Understanding ISO Risk-Based Thinking


September 22, 2020

When the most recent version of ISO 9001 came out in 2015, the standard’s authors introduced a significant change that even today remains a source of confusion for some quality professionals.

That change was an increased emphasis on risk-based thinking, a somewhat fuzzy term that has sparked numerous discussions about what it means—and the practical implications for manufacturers.

With that in mind, this post looks at the basics of ISO risk-based thinking, plus a strategy companies can use to comply with the standard while reducing production defects.

Risk-Based Thinking is the New Preventive Action

One conspicuous change that accompanied the new requirements was the elimination of the preventive action clause in ISO 9001:2015. It’s not a coincidence.

In the new version, risk-based thinking has replaced preventive action, providing a starting point for how to understand the term.

ISO has stated in separate guidance documents that the goal of the change was to get organizations to stop treating prevention as a standalone quality management system (QMS) component. Instead, the expectation is that companies incorporate prevention into the entire quality process. To that end, risk is woven throughout multiple clauses of the standard, including planning, operation, analysis and evaluation.

Risk-Based Thinking and the Process Approach

It’s important to note that ISO risk-based thinking requirements don’t mandate that companies implement a formal risk management process. This is in keeping with ISO’s intentional flexibility in terms of how companies implement standard requirements.

ISO guidance notes, however, that risk-based thinking is central to the Plan-Do-Check-Act approach, requiring organizations to:

  • Identify and understand risks
  • Determine what are unacceptable vs. acceptable risks
  • Plan actions to avoid, eliminate and/or mitigate risks
  • Execute on those plans and check effectiveness
  • Continuously improve from lessons learned

How to Use Layered Process Audits to Comply with Risk Requirements

Making risk part of your decision-making process sounds easy, but formalizing and documenting your approach can be less straightforward. Layered process audits (LPAs) help close that gap, giving manufacturers an important tool for reducing defects, certification findings and complaints.

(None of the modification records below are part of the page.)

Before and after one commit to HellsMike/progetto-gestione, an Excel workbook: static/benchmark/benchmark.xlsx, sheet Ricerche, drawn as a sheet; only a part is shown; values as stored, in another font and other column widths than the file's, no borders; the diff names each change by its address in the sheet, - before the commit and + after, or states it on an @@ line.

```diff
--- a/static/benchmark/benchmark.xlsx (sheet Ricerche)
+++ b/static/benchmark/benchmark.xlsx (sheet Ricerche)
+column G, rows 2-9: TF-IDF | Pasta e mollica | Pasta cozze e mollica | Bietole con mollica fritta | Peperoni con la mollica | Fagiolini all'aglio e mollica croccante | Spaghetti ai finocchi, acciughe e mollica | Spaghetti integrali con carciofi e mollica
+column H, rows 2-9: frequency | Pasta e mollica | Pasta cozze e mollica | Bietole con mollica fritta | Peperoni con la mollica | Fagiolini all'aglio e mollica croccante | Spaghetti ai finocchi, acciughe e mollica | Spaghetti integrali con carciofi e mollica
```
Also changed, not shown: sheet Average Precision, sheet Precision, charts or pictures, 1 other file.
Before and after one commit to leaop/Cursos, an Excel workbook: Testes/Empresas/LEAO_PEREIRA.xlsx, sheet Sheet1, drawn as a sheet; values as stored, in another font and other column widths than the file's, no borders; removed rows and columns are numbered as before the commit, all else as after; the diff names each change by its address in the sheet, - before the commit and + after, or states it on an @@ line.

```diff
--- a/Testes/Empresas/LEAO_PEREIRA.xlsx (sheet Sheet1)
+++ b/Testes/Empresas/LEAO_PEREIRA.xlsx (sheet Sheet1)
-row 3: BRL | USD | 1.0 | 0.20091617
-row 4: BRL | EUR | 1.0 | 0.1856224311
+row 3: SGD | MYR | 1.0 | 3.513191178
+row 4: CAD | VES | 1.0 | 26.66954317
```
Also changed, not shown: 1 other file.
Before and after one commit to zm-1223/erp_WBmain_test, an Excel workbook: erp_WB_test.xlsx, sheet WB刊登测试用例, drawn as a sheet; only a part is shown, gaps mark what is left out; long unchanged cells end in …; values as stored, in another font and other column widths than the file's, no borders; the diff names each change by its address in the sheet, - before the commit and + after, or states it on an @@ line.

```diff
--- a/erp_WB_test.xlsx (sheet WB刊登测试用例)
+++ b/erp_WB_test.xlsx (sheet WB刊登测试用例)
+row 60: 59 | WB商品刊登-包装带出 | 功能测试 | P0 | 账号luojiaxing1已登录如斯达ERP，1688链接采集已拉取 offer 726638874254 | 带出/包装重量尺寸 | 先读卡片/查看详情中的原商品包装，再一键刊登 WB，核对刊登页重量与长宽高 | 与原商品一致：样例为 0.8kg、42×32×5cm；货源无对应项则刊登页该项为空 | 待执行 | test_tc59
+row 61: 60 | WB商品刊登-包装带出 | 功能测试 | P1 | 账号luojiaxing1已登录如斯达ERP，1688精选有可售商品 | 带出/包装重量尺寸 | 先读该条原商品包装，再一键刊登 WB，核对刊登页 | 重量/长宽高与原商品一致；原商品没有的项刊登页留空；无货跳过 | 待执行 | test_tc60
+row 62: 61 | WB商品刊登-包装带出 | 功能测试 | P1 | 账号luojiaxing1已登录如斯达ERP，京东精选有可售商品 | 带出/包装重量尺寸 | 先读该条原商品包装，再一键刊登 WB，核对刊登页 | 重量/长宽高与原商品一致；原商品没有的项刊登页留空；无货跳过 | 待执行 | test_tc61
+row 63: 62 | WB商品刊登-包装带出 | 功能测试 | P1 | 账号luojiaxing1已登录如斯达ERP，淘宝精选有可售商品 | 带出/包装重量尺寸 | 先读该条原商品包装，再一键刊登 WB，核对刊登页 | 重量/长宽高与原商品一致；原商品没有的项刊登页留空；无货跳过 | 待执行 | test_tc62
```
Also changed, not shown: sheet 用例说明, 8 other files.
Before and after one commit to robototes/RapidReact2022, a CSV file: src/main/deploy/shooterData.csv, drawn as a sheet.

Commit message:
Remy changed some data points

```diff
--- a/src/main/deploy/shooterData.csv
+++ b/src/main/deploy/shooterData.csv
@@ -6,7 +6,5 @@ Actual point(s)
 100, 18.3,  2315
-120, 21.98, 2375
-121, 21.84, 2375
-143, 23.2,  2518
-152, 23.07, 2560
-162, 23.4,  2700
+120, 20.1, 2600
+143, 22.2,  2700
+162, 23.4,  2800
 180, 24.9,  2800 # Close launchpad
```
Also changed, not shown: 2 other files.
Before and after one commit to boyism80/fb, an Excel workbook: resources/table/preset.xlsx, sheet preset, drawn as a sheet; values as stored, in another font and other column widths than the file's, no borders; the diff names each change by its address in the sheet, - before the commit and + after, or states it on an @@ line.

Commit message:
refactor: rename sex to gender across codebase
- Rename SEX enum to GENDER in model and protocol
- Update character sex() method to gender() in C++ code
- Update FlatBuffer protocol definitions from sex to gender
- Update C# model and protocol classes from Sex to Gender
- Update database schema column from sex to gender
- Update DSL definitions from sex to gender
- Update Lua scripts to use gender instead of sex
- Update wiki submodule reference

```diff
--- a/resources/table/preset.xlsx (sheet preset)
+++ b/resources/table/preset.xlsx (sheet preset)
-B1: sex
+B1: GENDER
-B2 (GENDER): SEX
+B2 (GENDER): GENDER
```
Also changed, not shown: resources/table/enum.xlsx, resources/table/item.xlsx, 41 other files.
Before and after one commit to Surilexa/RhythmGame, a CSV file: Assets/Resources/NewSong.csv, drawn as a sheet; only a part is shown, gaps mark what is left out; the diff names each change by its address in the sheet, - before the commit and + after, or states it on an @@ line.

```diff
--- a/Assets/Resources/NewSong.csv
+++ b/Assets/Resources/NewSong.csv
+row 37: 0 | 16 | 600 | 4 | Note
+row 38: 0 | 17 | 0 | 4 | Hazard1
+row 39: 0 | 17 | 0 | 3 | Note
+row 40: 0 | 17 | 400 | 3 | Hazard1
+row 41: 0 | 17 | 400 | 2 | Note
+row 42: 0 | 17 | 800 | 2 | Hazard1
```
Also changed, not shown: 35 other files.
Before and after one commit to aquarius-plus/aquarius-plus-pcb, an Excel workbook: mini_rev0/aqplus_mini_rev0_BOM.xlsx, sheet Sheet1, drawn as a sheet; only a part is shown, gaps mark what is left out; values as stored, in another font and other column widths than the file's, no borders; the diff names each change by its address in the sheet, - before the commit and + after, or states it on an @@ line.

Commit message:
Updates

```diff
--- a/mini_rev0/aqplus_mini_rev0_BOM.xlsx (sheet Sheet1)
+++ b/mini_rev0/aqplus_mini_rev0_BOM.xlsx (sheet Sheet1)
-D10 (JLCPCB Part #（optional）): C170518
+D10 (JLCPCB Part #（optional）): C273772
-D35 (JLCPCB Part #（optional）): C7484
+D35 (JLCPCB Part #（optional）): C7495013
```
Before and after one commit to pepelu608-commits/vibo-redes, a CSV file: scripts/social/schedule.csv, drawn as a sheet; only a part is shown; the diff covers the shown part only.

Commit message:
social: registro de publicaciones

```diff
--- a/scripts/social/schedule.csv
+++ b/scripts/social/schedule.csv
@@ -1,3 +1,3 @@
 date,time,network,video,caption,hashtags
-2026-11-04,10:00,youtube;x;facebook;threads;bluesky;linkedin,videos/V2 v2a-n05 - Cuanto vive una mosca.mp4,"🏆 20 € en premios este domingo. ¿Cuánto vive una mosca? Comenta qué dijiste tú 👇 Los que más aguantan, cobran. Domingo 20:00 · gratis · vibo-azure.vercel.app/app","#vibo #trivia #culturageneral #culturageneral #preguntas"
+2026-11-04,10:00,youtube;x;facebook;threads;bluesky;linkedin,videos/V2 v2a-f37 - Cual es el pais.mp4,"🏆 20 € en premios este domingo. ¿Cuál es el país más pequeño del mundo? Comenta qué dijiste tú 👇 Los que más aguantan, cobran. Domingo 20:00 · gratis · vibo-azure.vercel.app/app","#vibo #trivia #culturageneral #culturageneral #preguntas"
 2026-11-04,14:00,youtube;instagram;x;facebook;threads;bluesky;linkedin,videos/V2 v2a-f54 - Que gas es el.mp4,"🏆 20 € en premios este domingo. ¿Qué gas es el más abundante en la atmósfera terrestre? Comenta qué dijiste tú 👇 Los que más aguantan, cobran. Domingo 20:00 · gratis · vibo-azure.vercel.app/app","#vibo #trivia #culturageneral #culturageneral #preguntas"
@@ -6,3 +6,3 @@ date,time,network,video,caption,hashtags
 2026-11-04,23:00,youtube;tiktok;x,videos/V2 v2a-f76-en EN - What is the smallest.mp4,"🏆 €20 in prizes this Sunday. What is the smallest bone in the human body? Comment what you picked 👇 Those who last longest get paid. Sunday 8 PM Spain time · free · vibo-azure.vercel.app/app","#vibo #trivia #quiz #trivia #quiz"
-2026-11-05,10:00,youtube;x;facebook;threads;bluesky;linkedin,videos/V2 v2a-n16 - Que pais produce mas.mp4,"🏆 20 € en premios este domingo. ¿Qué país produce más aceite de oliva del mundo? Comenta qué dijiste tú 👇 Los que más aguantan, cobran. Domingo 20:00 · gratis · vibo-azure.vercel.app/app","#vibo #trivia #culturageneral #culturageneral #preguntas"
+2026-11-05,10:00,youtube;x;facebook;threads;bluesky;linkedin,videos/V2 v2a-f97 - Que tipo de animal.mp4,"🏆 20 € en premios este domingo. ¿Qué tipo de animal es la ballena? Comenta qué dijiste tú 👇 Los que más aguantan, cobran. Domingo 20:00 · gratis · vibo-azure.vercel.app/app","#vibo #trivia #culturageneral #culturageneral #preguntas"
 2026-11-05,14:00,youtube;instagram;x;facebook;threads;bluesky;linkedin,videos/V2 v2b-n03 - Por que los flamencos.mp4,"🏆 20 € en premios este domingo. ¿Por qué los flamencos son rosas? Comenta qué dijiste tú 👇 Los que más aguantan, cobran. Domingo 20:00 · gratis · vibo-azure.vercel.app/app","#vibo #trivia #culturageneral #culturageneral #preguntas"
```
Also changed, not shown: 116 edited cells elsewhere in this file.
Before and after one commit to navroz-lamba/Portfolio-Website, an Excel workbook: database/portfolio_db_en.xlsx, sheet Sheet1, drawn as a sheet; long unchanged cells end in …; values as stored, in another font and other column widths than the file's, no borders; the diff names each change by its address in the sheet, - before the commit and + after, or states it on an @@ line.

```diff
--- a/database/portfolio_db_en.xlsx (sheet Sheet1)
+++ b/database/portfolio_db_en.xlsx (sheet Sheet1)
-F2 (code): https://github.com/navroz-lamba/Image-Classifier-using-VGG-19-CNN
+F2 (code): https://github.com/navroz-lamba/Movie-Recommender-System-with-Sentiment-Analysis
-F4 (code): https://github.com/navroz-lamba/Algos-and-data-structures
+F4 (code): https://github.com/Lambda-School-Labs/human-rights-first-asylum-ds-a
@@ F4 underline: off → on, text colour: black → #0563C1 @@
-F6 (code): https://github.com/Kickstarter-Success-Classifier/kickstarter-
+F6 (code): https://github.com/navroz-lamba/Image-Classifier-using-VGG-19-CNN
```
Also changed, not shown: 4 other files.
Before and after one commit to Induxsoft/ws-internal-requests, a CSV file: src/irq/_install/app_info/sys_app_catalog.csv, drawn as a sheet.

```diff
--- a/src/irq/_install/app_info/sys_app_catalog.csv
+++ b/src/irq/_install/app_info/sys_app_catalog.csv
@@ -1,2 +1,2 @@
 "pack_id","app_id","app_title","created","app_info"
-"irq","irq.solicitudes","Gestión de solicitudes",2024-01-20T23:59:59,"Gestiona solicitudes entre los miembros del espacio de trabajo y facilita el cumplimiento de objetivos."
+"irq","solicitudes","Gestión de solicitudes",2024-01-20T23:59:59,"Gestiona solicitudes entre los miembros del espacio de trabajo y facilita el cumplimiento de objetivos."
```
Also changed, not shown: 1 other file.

LPAs are a type of high-frequency audit that involve verifying process inputs to minimize variation from standards. In an LPA program, auditors at every level or layer of management participate in daily checks, getting more eyes on known risks to prevent production defects.

LPAs help companies comply with ISO risk-based thinking requirements by:

  • Engaging the team in identifying risks: Cross-functional teams that include engineering, operations and quality should contribute to writing LPA questions, which examine high-risk process inputs such as equipment settings and functionality of error-proofing devices.
  • Planning actions to reduce risks: Checking process inputs helps prevent production defects at their source, which is far more effective than just inspecting finished products. Each LPA question also includes a reaction plan to mitigate any non-conformances identified during the audits.
  • Helping execute plans and determining effectiveness: LPAs provide a formal structure for making sure work instructions and other documentation is actually followed. Reporting on audit findings helps reduce risk by identifying where problems are occurring or recurring and revealing trends in nonconformances in different areas of the plant.
  • Enabling continuous improvement: Adding new LPA questions based on corrective actions or complaints ensures any fixes you implement stay in place. Via face-to-face conversations between management and front-line operators, LPAs also help leaders identify process improvements and documentation that needs shoring up.

Using a digital LPA platform like EASE can help manufacturers demonstrate effective handling of quality risks, streamlining certification while improving customer satisfaction. This type of platform provides key advantages over paper-based LPAs with automated scheduling, mobile audits and immediate access to findings.

According to ISO, risk-based thinking is about making prevention part of what you do every day rather than a one-off activity for satisfying a management system requirement. LPAs align with this goal with daily checks of known risks, proactive identification of emerging risks and a process to prevent recurrence of quality problems.